Find the word "background" below. Copy each line that has it.
↓
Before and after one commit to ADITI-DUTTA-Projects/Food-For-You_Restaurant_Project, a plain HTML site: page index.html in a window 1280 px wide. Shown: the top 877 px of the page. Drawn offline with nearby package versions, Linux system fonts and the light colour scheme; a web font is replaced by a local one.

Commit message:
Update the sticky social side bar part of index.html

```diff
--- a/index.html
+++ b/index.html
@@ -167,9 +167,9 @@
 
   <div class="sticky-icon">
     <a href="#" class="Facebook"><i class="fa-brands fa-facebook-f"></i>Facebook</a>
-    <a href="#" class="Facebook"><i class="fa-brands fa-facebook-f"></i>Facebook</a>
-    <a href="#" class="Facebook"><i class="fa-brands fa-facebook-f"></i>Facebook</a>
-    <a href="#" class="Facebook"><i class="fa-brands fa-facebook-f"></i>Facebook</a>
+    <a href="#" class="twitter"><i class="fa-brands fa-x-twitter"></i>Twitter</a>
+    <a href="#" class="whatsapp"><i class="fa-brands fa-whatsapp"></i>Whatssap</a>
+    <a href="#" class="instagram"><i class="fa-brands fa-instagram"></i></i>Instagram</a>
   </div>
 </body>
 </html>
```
↑
↓
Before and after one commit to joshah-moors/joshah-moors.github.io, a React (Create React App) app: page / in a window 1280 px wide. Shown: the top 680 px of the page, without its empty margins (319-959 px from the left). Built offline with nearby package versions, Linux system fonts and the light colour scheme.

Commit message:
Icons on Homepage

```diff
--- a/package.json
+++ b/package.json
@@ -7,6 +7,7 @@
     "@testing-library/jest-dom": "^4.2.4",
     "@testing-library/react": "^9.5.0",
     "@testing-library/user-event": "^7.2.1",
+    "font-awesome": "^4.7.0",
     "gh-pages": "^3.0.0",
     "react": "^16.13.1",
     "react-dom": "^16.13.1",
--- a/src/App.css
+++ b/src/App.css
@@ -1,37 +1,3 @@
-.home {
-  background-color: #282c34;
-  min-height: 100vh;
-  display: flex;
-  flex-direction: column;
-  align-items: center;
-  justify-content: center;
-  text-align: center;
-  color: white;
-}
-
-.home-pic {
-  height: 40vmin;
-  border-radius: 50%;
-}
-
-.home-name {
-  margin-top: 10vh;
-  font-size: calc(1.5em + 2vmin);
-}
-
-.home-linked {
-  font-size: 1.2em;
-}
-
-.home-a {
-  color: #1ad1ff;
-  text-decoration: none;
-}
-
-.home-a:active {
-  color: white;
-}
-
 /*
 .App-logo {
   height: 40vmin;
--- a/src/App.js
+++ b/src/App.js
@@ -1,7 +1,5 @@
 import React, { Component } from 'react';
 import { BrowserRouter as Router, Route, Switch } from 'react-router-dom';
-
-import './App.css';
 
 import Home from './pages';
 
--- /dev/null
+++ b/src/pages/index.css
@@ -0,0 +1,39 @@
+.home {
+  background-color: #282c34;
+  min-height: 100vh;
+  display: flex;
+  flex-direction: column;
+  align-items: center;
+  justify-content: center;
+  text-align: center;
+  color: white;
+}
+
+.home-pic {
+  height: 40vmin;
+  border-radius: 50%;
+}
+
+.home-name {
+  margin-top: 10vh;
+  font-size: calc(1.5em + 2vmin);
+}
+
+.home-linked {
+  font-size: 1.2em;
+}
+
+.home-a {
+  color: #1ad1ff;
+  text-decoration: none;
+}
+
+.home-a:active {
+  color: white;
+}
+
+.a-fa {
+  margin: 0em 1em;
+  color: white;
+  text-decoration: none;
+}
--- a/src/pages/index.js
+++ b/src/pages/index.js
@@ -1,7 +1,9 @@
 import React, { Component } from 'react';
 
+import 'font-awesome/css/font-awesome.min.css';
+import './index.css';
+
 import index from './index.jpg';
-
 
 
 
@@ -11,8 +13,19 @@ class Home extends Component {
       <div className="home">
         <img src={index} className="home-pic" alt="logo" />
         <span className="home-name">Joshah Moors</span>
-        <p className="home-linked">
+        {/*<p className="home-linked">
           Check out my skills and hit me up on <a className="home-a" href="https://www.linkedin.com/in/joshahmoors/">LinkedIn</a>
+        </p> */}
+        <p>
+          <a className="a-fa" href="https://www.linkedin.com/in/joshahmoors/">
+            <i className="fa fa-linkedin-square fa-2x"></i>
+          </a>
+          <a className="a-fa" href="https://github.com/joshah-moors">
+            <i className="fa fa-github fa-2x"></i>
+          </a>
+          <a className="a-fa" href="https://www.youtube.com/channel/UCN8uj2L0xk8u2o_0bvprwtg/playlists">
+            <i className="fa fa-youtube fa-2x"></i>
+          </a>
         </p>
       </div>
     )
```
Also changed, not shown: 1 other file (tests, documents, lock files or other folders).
↑
*ANSWER TO THIS TASK*
-  background-color: #282c34;
+  background-color: #282c34;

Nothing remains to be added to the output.